The British did not understand Irish America. As Joe Jamison of the Irish American Labor Coalition pointed out, that, as a result of being appalled by the violence in the North, angered by the treatment of the hunger strikers and dismayed at the indifference of the federal government, the MacBride campaign gave Irish America a single issue around which to unite.

It was an opportunity to demonstrate in a peaceful and constitutional manner its continuing concern at the lack of any meaningful social and political movement in the North.

With the Ancient Order of Hibernians often in the lead, across the Union Irish Americans mobilized to influence local and national legislators. Within months of their publication, the AFL-CIO had adopted the principles. The British policy of opposing state and city legislation was self-defeating.

Every local committee hearing became a close examination of British policy in Northern Ireland, educating, alerting and uniting Irish-America in its determination to see change in the North. Northern Ireland was not being debated on the Hill, but it was in every state across the Union, Massachusetts being the first state to legislate on MacBride.

In 1986, supported by religious orders with only small shareholdings, Goldin, wielding millions of dollars of shares held by the New York City pension funds, put down MacBride resolutions for various company AGMs.

The companies sought the advice of the Securities and Exchange Commission asking it to agree that they did not have to put such resolutions on the agenda as they were being asked to implement policy contrary to Northern Ireland law.

The SEC gave such advice to American Brands. Its Northern Ireland subsidiary, Gallagher’s, had an overwhelmingly protestant workforce. In 1986, Goldin challenged American Brands in federal court. The judge held that the MacBride Principles were not contrary to Northern Ireland law. Although the British government was to battle for another decade against implementation of the MacBride Principles, it had lost the crucial fight in court.

When the Democrats lost control of Congress in the mid 1990s, Ben Gilman amendments to successive foreign aid bills Incorporated the MacBride Principles, now known as the principles of economic justice.

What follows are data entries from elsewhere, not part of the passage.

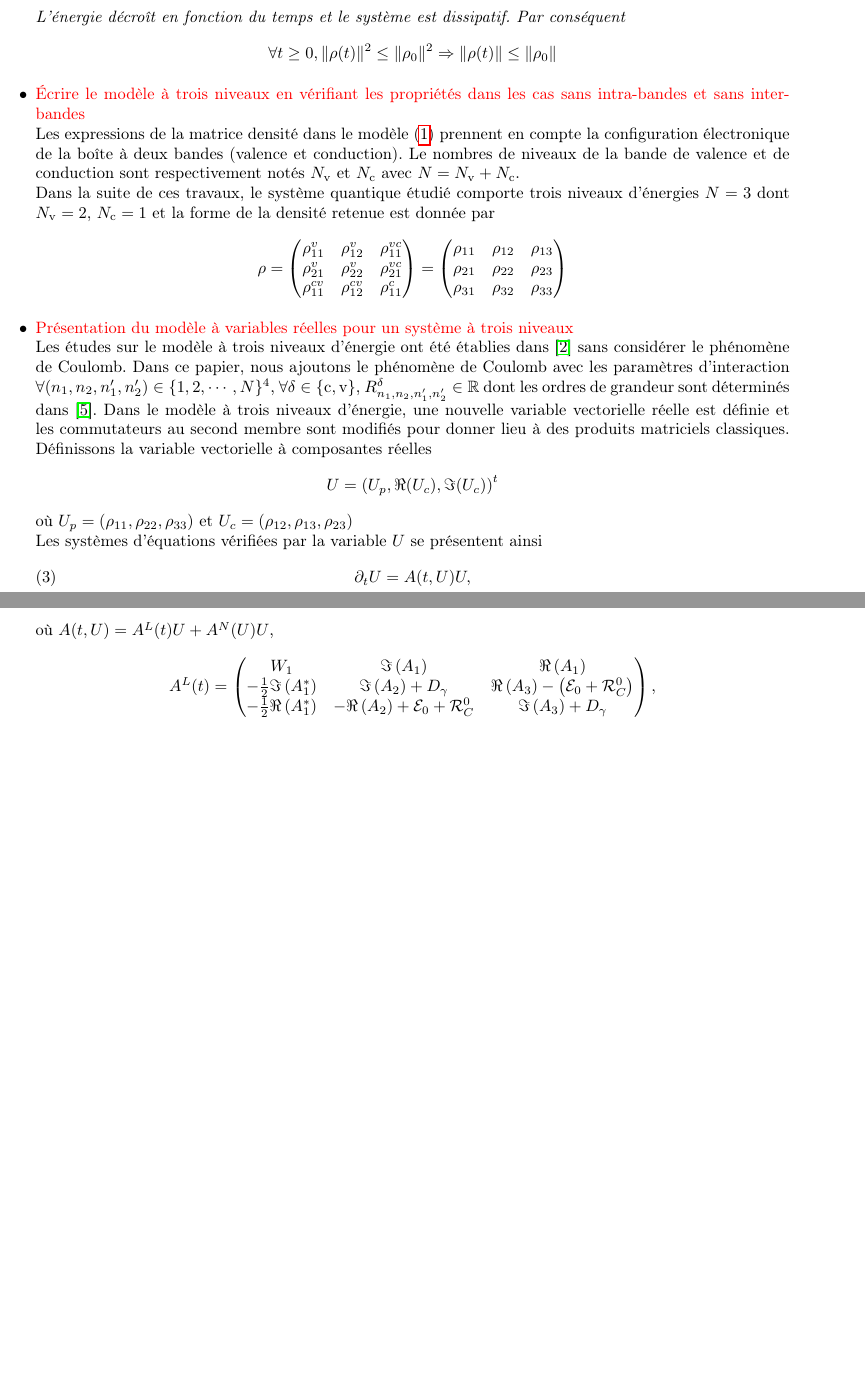
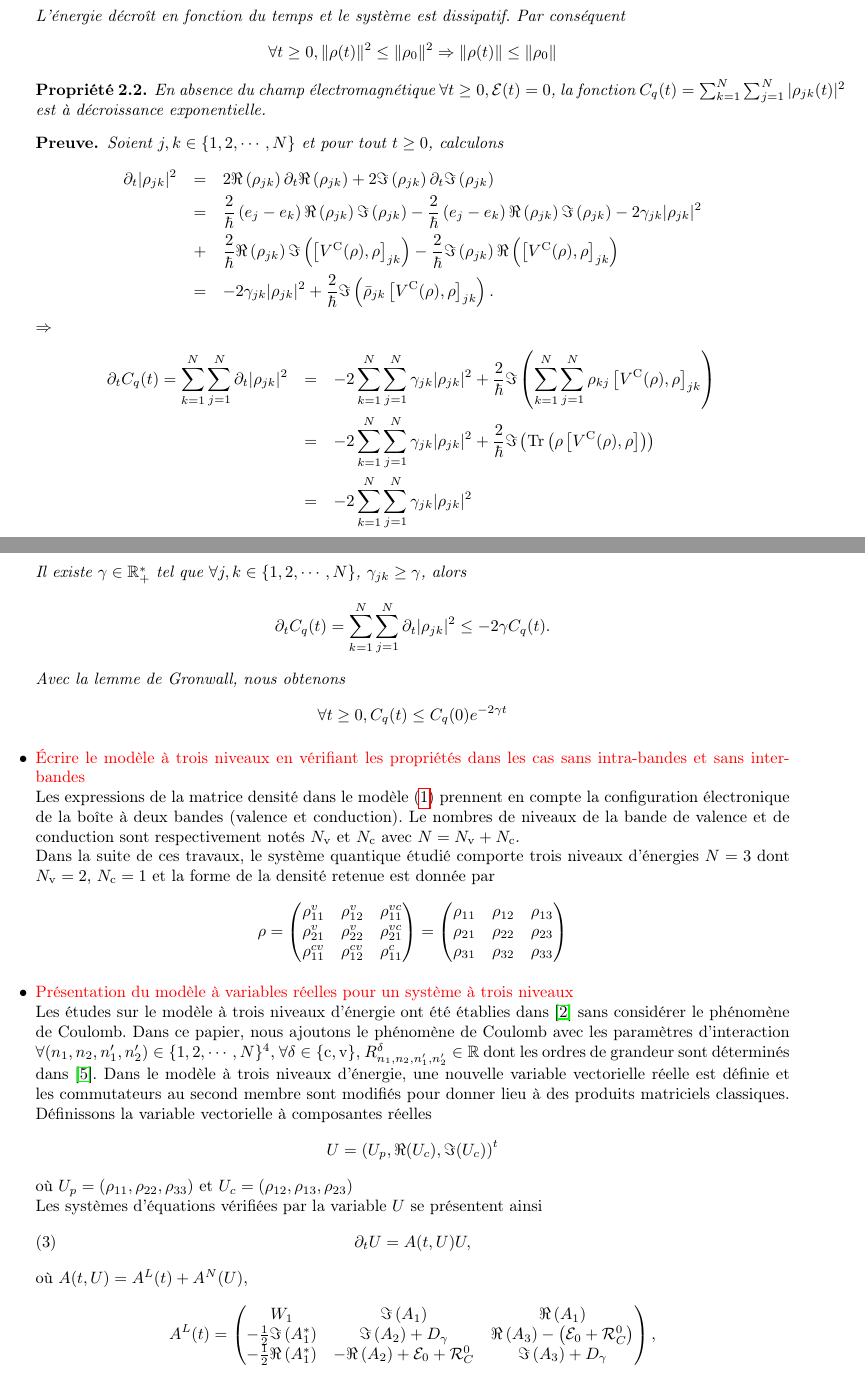
Before and after one commit to kolekeita/Project_article_Okaingny, a LaTeX document (Draft.tex): two parts of pages 3 and 4 of 7 before the commit and two parts of pages 3 and 4 of 8 after it, joined at a grey line, cut so that both start at the same text, the shorter picture padded with empty space. Compiled offline with pdfLaTeX.

Commit message:
23_03_26

```diff
--- a/Draft.tex
+++ b/Draft.tex
@@ -176,8 +176,30 @@ $$\dt \|\rho\|^2 =-\frac12 \| \left[\rho,L_{\alpha}\right]\|^2 \leq 0$$
 L'énergie décroît en fonction du temps et le système est dissipatif. Par conséquent
 $$\forall t \geq 0,  \|\rho(t)\|^2 \leq  \|\rho_0\|^2  \Rightarrow  \|\rho(t)\| \leq  \|\rho_0\|$$
 \end{preuve}
-
-
+%%%%%
+\begin{property}
+En absence du champ électromagnétique $\forall t\geq 0, \mathcal{E}(t)=0$, la fonction
+$ C_q(t)=\sum_{k=1}^{N}\sum_{j=1}^{N}|\rho_{jk} (t)|^2 $ est à décroissance exponentielle.
+\end{property}
+\begin{preuve}
+Soient $ j, k \in\{1,2,\cdots,N\}$ et pour tout $t\geq 0$, calculons
+\begin{eqnarray*}
+\dt |\rho_{jk} |^2 &=& 2 \Re\left(\rho_{jk} \right)\dt \Re\left(\rho_{jk} \right) +2 \Im\left(\rho_{jk} \right)\dt \Im\left(\rho_{jk} \right) \\
+&=&  \frac{2}{\hbar} \left( e_j-e_k\right)\Re\left(\rho_{jk} \right)\Im\left(\rho_{jk} \right)-\frac{2}{\hbar} \left( e_j-e_k\right)\Re\left(\rho_{jk} \right)\Im\left(\rho_{jk} \right)-2\gamma_{jk}  |\rho_{jk} |^2\\
+&+& \frac{2}{\hbar}\Re\left(\rho_{jk} \right)\Im\left( \left[ V^{\rC}(\rho),\rho\right]_{jk}\right) -\frac{2}{\hbar}\Im\left(\rho_{jk} \right)\Re\left( \left[ V^{\rC}(\rho),\rho\right]_{jk}\right)\\
+&=& -2\gamma_{jk}  |\rho_{jk} |^2+\frac{2}{\hbar} \Im\left(\bar{\rho}_{jk} \left[ V^{\rC}(\rho),\rho\right]_{jk}\right).
+\end{eqnarray*}
+$\Rightarrow$
+\begin{eqnarray*}
+\dt C_q(t)=\sum_{k=1}^{N}\sum_{j=1}^{N}\dt  |\rho_{jk} |^2 &=&- 2\sum_{k=1}^{N}\sum_{j=1}^{N}\gamma_{jk}  |\rho_{jk} |^2+ \frac{2}{\hbar} \Im\left(\sum_{k=1}^{N}\sum_{j=1}^{N}\rho_{kj}\left[ V^{\rC}(\rho),\rho\right]_{jk}\right)\\
+&=& - 2\sum_{k=1}^{N}\sum_{j=1}^{N}\gamma_{jk}  |\rho_{jk} |^2+\frac{2}{\hbar} \Im\left( \Tr\left(\rho\left[ V^{\rC}(\rho),\rho\right]\right) \right) \\
+&=& - 2\sum_{k=1}^{N}\sum_{j=1}^{N}\gamma_{jk}  |\rho_{jk} |^2
+\end{eqnarray*}
+Il existe $\gamma \in \mathbb{R}_{+}^{*}$ tel que $\forall j,k \in\{1,2,\cdots,N\}$, $\gamma_{jk}\geq \gamma$, alors
+$$\dt C_q(t) =\sum_{k=1}^{N}\sum_{j=1}^{N}\dt  |\rho_{jk} |^2 \leq -2  \gamma C_q(t).$$
+Avec la lemme de Gronwall, nous obtenons
+$$\forall t \geq 0, C_q(t) \leq C_q(0) e^{-2\gamma t}$$
+\end{preuve}
 
 
 
@@ -209,7 +231,7 @@ où $U_p=\left( \rho_{11},\rho_{22},\rho_{33}\right)$ et $U_c=\left( \rho_{12},\
 \dt U =A(t,U)U,
 \label{Eq_bloch3}
 \end{equation}
-où $A(t,U)=A^L (t) U + A^N(U) U$,
+où $A(t,U)=A^L (t)  + A^N(U)$,
 %%%%
 \begin{equation*}
 A^L(t)=
```
Also changed, not shown: Draft.pdf, Draft.tex (19 more changed lines), 6 other files.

President Clinton vetoed the first bill because it contained unacceptable cuts in foreign aid. He later instructed his representative on the International Fund for Ireland to act as if the MacBride Principles were in operation.In 1998, when the Gilman amendments reappeared, they became part of federal law. Father McManus’s long years of campaigning on Capitol Hill had borne fruit.

The MacBride Principles are important in themselves, but the campaign for there implementation also marked the awakening of an Irish America, one able to overcome its own internal problems, jealousies and splits to unite on a single issue, this to influence the federal government to disregard the wishes of its closest ally.

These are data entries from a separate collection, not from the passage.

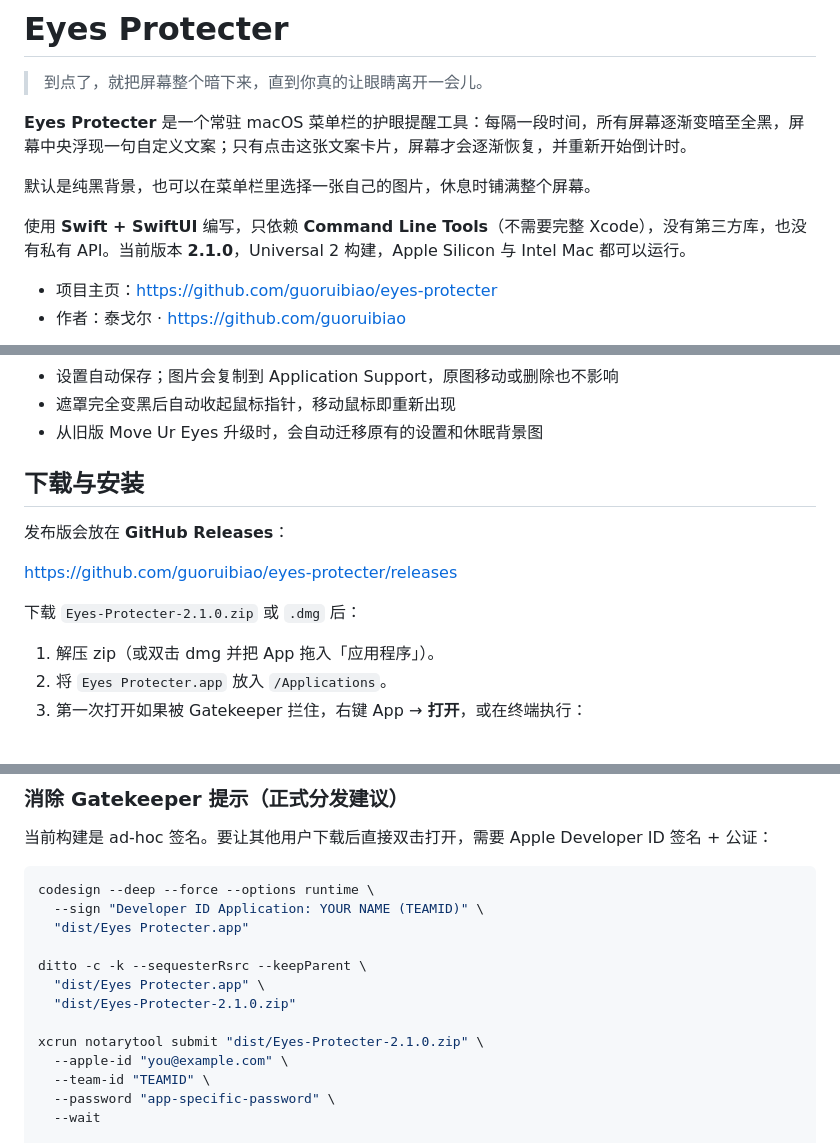
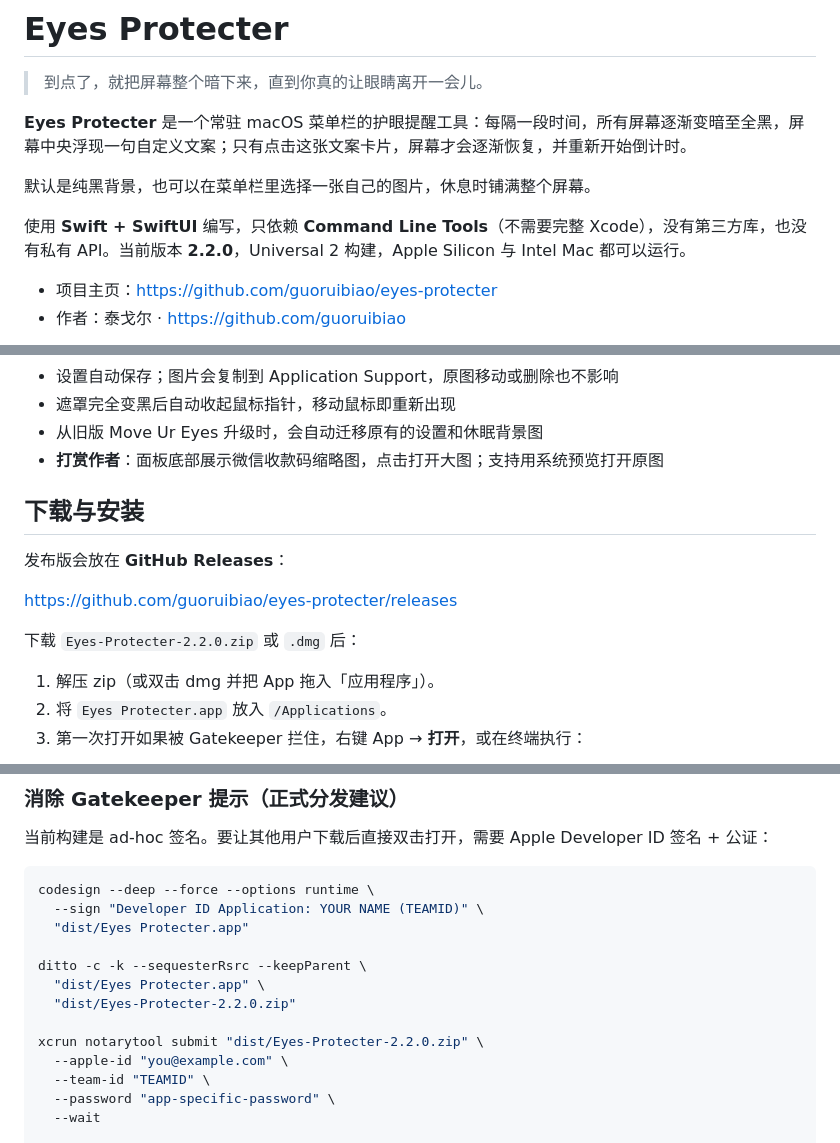
Before and after one commit to guoruibiao/eyes-protecter, a Markdown page: README.md, 3 parts joined by grey strips. Rendered like a GitHub page.

```diff
--- a/README.md
+++ b/README.md
@@ -6,7 +6,7 @@
 
 默认是纯黑背景，也可以在菜单栏里选择一张自己的图片，休息时铺满整个屏幕。
 
-使用 **Swift + SwiftUI** 编写，只依赖 **Command Line Tools**（不需要完整 Xcode），没有第三方库，也没有私有 API。当前版本 **2.1.0**，Universal 2 构建，Apple Silicon 与 Intel Mac 都可以运行。
+使用 **Swift + SwiftUI** 编写，只依赖 **Command Line Tools**（不需要完整 Xcode），没有第三方库，也没有私有 API。当前版本 **2.2.0**，Universal 2 构建，Apple Silicon 与 Intel Mac 都可以运行。
 
 - 项目主页：<https://github.com/guoruibiao/eyes-protecter>
 - 作者：泰戈尔 · <https://github.com/guoruibiao>
@@ -29,6 +29,7 @@
 - 设置自动保存；图片会复制到 Application Support，原图移动或删除也不影响
 - 遮罩完全变黑后自动收起鼠标指针，移动鼠标即重新出现
 - 从旧版 Move Ur Eyes 升级时，会自动迁移原有的设置和休眠背景图
+- **打赏作者**：面板底部展示微信收款码缩略图，点击打开大图；支持用系统预览打开原图
 
 ## 下载与安装
 
@@ -36,7 +37,7 @@
 
 <https://github.com/guoruibiao/eyes-protecter/releases>
 
-下载 `Eyes-Protecter-2.1.0.zip` 或 `.dmg` 后：
+下载 `Eyes-Protecter-2.2.0.zip` 或 `.dmg` 后：
 
 1. 解压 zip（或双击 dmg 并把 App 拖入「应用程序」）。
 2. 将 `Eyes Protecter.app` 放入 `/Applications`。
@@ -183,9 +185,9 @@ codesign --deep --force --options runtime \
 
 ditto -c -k --sequesterRsrc --keepParent \
   "dist/Eyes Protecter.app" \
-  "dist/Eyes-Protecter-2.1.0.zip"
+  "dist/Eyes-Protecter-2.2.0.zip"
 
-xcrun notarytool submit "dist/Eyes-Protecter-2.1.0.zip" \
+xcrun notarytool submit "dist/Eyes-Protecter-2.2.0.zip" \
   --apple-id "you@example.com" \
   --team-id "TEAMID" \
   --password "app-specific-password" \
```
Also changed, not shown: other parts of README.md (+15 -7 lines), Resources/DonationQRCode.jpg (added), 4 other files.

For the first time, Irish America had forced the hand of the British government to alter legislation and policy in Ireland. Despite the charisma of Father McManus and the tenacity and organizing genius of Patrick Doherty, the campaign would not have succeeded without the initial support and encouragement of Harrison Goldin and his successor comptrollers of New York City.

Not one of them was Irish, but they all shared a common belief in the dignity and equality of individual human beings and sought to use their power and influence to achieve that end, not only endorsing the MacBride Principles, but campaigning actively for their success.

A Member of Parliament for nearly 40 years, Kevin McNamara was the longest serving Labor Shadow Secretary of State for Northern Ireland. Born Liverpool Irish, McNamara was educated by the Irish Christian Brothers. He won a state scholarship to Hull University where he studied law. Elected to parliament in a by-election in January, 1966, McNamara became known as one of the most vigorous defenders of the Irish cause in the House of Commons. Upon his retirement, he completed his Ph.D. on the MacBride Principles at the Institute of Irish Studies at Liverpool University where he is now a Fellow. Married with four sons, a daughter and eight grandchildren, McNamara’s grandparents hailed from Mayo, Louth, Meath and Down. His wife Nora’s family is from County Clare.